▶ **Your assignment**
The reply must repeat the listing below exactly and carry none of its pictures.

▶ **Source data**
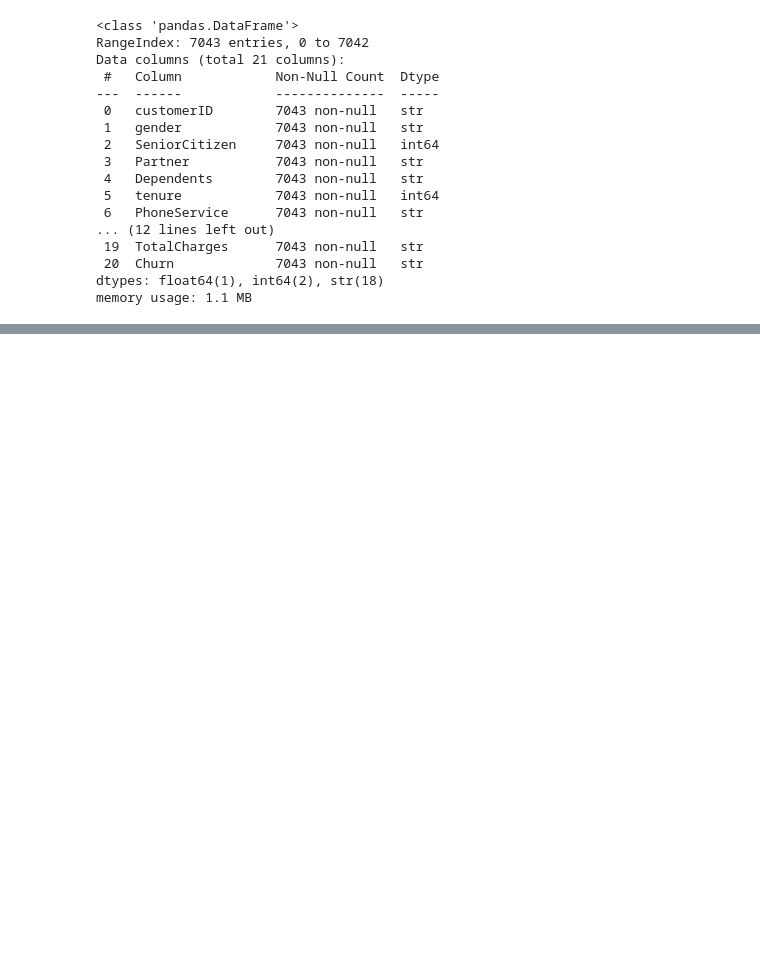
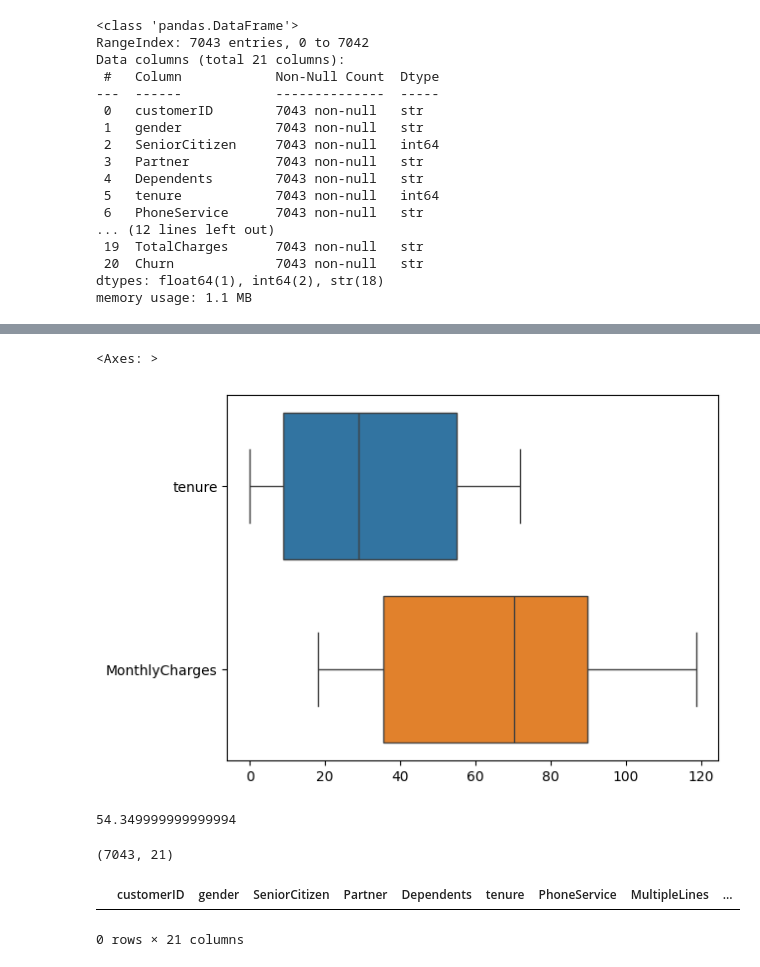
Before and after one commit to BejenaruIoanMatei/Churn-Analysis-Prediction, a Jupyter notebook: scripts/EDA.ipynb, the cells around one changed output, grey strips where cells are left out. Saved outputs shown, nothing was run; the diff lists cells and outputs as text; code cells hidden in the pictures; blank space fills up the shorter version.

```diff
--- a/scripts/EDA.ipynb
+++ b/scripts/EDA.ipynb
@@ -55,0 +192,21 @@ df.head(n=3)
+# %%
+sns.boxplot(data=df[["tenure", "MonthlyCharges"]], orient="h")
+# %% [output]
+<Axes: >
+[figure, added]
+# %%
+Q1 = df['MonthlyCharges'].quantile(0.25)
+Q3 = df['MonthlyCharges'].quantile(0.75)
+IQR = Q3 - Q1
+print(IQR)
+# %% [output]
+54.349999999999994
+# %%
+df.shape
+# %% [output]
+(7043, 21)
+# %%
+df[((df['MonthlyCharges'] < (Q1 - 1.5 * IQR)) |(df['MonthlyCharges'] > (Q3 + 1.5 * IQR)))]
+# %% [output]
+|  | customerID | gender | SeniorCitizen | Partner | Dependents | tenure | PhoneService | MultipleLines | ... |
+0 rows × 21 columns
```
Also changed, not shown: parts of 66 cells of this notebook, 2 other files.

▶ **Response**
Before and after one commit to BejenaruIoanMatei/Churn-Analysis-Prediction, a Jupyter notebook: scripts/EDA.ipynb, the cells around one changed output, grey strips where cells are left out. Saved outputs shown, nothing was run; the diff lists cells and outputs as text; code cells hidden in the pictures; blank space fills up the shorter version.

```diff
--- a/scripts/EDA.ipynb
+++ b/scripts/EDA.ipynb
@@ -55,0 +192,21 @@ df.head(n=3)
+# %%
+sns.boxplot(data=df[["tenure", "MonthlyCharges"]], orient="h")
+# %% [output]
+<Axes: >
+[figure, added]
+# %%
+Q1 = df['MonthlyCharges'].quantile(0.25)
+Q3 = df['MonthlyCharges'].quantile(0.75)
+IQR = Q3 - Q1
+print(IQR)
+# %% [output]
+54.349999999999994
+# %%
+df.shape
+# %% [output]
+(7043, 21)
+# %%
+df[((df['MonthlyCharges'] < (Q1 - 1.5 * IQR)) |(df['MonthlyCharges'] > (Q3 + 1.5 * IQR)))]
+# %% [output]
+|  | customerID | gender | SeniorCitizen | Partner | Dependents | tenure | PhoneService | MultipleLines | ... |
+0 rows × 21 columns
```
Also changed, not shown: parts of 66 cells of this notebook, 2 other files.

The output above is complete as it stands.